Petit says Vote Kids spent $50,000 publicizing Wohlgemuth’s record on youth issues.

Edwards made those issues a core of his campaign as well. His advertisements included a widowed mother whose daughter lost SCHIP coverage, followed by a quote from Wohlgemuth: “CHIP has never been one of my priorities.”

During the campaign, Wohlgemuth responded that all but 26,000 of the children removed from CHIP were picked up by Medicaid or were out of the program because their parents did not re-enroll them.

On Election Day, Edwards won by 5 percentage points, the only Democrat to win in any of the state’s five new congressional districts. A poll commissioned by Vote Kids, conducted by Mason-Dixon Polling and Research, found that “kids’ issues” accounted for 11 percent of the difference in the vote between Edwards and Wohlgemuth.

If there’s a lesson to be learned from the campaign, Edwards says, “It’s that children’s issues resonate with voters of both parties and independents. … Youth issues were the cornerstone of my election.”
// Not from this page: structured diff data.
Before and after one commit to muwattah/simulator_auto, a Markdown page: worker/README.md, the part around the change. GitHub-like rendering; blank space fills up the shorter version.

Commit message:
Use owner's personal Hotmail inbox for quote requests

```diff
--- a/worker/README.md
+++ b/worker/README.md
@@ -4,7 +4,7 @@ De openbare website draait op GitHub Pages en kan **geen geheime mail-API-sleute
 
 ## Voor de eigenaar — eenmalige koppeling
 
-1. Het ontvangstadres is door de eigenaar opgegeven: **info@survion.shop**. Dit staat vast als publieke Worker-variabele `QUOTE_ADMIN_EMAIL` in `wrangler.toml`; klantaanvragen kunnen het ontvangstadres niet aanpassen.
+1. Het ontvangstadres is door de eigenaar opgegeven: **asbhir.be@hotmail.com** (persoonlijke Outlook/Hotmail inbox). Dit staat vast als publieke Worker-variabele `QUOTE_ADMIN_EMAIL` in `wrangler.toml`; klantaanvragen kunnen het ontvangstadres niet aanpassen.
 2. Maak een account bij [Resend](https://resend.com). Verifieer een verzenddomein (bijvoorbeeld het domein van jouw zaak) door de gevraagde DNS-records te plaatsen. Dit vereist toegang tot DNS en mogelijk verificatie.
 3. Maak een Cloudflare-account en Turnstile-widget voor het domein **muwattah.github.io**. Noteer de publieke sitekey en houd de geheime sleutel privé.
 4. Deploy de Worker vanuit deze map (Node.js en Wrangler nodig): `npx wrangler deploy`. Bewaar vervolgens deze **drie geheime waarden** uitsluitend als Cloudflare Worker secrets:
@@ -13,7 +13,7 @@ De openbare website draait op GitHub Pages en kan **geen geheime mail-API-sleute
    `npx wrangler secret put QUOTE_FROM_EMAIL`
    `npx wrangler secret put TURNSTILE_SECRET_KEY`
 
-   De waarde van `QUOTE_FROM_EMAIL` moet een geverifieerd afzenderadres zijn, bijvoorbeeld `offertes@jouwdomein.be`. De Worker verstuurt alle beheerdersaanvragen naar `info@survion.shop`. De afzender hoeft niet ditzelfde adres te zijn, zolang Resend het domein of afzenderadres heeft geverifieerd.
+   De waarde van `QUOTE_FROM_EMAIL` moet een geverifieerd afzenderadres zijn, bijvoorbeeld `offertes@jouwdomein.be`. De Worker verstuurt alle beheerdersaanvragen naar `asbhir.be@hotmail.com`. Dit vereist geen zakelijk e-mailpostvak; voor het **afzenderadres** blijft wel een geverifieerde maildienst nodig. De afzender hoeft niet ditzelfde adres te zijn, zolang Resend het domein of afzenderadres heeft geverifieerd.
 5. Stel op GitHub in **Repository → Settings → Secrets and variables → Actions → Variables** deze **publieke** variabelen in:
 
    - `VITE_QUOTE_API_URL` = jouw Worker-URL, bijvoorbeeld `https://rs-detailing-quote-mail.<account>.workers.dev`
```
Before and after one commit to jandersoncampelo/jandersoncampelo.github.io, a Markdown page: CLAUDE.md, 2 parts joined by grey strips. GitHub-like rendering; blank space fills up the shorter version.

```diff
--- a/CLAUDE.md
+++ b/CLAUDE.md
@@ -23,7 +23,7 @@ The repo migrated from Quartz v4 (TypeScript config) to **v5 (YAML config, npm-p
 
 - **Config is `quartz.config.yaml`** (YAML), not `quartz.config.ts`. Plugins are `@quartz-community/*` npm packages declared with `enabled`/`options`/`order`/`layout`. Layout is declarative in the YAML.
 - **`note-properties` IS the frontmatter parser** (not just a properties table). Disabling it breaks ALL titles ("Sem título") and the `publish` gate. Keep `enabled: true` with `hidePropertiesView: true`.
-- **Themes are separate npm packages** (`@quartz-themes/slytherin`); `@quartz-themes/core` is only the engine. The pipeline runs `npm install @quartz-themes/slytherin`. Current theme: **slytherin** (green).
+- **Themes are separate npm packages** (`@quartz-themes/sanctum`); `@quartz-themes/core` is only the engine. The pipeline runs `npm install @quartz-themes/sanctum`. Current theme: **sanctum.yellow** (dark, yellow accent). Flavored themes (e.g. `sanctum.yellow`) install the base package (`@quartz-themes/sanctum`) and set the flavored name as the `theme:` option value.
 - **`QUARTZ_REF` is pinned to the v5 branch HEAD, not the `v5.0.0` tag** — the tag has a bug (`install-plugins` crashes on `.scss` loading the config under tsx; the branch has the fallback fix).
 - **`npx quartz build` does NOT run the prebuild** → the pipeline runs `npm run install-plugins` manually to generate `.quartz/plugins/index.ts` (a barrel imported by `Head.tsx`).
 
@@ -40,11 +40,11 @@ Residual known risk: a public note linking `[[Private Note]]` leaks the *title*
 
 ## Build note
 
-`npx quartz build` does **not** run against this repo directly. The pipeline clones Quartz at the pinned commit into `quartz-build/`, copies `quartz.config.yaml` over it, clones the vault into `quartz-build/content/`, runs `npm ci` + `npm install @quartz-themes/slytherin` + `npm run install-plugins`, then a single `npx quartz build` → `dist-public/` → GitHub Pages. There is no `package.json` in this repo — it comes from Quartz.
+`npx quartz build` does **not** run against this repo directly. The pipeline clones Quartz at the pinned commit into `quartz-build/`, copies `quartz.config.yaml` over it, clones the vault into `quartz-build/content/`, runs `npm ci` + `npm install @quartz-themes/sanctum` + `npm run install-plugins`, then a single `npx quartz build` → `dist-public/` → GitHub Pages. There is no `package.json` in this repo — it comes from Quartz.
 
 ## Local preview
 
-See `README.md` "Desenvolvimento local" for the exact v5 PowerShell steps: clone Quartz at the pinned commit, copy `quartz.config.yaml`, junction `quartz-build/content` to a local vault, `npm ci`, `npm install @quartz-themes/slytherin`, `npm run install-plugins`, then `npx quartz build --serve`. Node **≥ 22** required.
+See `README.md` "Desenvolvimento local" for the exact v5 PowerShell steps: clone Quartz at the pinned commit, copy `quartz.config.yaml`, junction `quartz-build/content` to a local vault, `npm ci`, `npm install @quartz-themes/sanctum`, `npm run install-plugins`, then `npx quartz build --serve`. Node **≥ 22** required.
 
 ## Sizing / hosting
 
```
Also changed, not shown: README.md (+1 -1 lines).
It’s impossible to measure the impact of Vote Kids, because Edwards pounded youth issues as well. But, he says, “Those direct mail pieces played a significant part in our race.” Most important, he says, was that the mailings saturated the northern part of the new congressional district, which was not part of the district that had re-elected him two years earlier.

An official with the Texas Republican Party says Vote Kids never crossed Wohlgemuth’s radar. “If they did have a big impact, I didn’t hear much about them,” the official says.

Because Vote Kids operates out of a Washington office that houses several “liberal political action groups,” says the official, the Texas GOP sees donating to the group as “just giving money to Democratic candidates to defeat an opponent.”

May as Well Play

To Petit, the results show that “voters will be responsive to politicians that are kind to kids. And they’ll be even more responsive to those who aren’t.”

Around the country, he says, “we’ve done 14 polls, and they all show the same thing: deep voter support for more investments in children. But most Americans don’t know where their politicians are on kids’ issues.”

Nevertheless, he has “a much keener appreciation for why there aren’t more people in the youth field doing this now. We were constantly in touch with our lawyers. ‘Can we say this, can we say that?’ It’s really a ‘Mother, may I?’ situation.”

Some people have called for the elimination of 527 organizations’ involvement in campaigns, which Edwards and Petit say wouldn’t bother them. “But if you want to play in federal politics right now, you have to have 527 status,” Petit says.

Most youth advocacy groups, he says, “really don’t get how the rules of game are laid out and how you’re forced to play within certain boundaries. You do it their way, or you’re weeping on the sidelines and gnashing your teeth.”

Contact: Vote Kids (202) 393-0504, www.votekids.org.